## Structured diff data
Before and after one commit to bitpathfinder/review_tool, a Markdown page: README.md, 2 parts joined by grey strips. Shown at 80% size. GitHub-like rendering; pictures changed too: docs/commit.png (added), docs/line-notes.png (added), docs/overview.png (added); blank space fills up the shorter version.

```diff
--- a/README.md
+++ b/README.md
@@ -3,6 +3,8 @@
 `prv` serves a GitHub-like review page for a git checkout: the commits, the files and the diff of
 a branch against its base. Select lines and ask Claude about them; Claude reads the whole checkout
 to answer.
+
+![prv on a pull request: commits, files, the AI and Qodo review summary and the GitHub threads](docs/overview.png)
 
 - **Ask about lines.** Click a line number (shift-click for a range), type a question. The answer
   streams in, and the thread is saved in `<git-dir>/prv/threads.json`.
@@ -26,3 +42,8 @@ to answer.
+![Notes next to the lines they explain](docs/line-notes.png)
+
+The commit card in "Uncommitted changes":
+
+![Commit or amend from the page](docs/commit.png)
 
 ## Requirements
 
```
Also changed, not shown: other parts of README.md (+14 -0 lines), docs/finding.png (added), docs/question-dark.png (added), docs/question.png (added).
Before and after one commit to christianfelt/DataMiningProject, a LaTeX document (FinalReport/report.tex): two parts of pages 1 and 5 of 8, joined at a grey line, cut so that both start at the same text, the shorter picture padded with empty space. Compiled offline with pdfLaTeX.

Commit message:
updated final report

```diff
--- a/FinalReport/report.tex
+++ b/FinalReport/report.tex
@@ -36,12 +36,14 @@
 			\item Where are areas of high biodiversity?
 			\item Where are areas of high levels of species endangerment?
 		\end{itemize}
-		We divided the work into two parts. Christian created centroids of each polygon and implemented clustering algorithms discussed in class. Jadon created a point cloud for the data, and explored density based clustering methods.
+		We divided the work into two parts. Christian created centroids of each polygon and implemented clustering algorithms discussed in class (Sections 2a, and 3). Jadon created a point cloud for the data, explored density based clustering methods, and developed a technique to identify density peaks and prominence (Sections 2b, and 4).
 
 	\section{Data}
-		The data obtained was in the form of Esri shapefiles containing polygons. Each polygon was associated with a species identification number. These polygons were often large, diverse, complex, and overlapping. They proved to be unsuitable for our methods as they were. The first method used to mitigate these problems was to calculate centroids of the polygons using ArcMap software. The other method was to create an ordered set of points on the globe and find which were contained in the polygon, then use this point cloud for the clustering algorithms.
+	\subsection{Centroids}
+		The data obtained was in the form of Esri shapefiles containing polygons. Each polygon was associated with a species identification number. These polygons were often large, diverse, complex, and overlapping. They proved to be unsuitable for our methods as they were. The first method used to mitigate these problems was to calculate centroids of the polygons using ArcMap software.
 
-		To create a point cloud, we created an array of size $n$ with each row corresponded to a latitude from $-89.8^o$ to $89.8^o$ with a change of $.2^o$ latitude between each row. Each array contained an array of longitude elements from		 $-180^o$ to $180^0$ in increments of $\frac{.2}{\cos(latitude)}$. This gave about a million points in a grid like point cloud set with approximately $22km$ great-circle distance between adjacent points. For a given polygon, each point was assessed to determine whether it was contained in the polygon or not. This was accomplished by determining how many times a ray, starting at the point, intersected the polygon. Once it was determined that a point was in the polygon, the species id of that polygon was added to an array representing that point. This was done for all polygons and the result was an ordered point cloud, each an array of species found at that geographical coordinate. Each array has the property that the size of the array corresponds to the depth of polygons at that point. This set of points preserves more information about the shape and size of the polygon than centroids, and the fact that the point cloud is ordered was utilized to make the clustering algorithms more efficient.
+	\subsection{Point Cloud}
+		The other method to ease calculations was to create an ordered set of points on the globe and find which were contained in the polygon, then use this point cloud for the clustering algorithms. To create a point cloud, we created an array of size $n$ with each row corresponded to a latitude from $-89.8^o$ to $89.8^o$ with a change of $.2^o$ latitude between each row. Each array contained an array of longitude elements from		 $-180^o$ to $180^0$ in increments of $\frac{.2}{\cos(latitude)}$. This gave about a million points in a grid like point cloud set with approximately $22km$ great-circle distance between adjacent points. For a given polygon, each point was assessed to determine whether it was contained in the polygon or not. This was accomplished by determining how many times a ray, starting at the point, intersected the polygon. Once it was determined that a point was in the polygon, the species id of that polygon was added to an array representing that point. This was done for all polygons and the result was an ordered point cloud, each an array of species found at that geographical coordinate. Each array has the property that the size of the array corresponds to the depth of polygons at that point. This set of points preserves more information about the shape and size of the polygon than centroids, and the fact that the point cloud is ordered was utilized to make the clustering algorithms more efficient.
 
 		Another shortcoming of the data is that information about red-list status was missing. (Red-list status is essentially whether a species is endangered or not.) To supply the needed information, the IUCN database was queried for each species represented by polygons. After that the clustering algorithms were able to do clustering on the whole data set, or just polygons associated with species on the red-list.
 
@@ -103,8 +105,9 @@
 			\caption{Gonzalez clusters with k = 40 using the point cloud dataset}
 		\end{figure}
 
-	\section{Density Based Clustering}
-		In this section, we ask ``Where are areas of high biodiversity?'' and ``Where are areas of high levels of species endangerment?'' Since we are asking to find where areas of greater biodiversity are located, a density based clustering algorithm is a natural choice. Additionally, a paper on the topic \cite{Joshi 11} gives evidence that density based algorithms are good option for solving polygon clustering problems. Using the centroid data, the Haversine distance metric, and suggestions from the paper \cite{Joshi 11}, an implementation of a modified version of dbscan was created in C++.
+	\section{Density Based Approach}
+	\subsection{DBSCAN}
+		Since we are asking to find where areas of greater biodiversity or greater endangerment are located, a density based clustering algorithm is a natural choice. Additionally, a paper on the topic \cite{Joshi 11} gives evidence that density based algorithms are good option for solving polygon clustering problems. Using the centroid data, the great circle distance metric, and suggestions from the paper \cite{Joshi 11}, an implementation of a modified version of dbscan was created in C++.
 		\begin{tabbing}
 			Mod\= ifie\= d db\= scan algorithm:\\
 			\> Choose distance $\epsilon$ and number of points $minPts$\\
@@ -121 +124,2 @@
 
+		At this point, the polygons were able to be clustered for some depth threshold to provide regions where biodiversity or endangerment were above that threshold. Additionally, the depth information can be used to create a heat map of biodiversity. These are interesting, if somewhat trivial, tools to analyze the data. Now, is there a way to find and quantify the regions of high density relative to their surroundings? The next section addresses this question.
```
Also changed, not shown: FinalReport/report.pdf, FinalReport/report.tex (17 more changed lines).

## ACTIVITY
Collect from the data above every line that includes "README".

## OUTPUT FOR THIS TASK
Before and after one commit to bitpathfinder/review_tool, a Markdown page: README.md, 2 parts joined by grey strips. Shown at 80% size. GitHub-like rendering; pictures changed too: docs/commit.png (added), docs/line-notes.png (added), docs/overview.png (added); blank space fills up the shorter version.
--- a/README.md
+++ b/README.md
Also changed, not shown: other parts of README.md (+14 -0 lines), docs/finding.png (added), docs/question-dark.png (added), docs/question.png (added).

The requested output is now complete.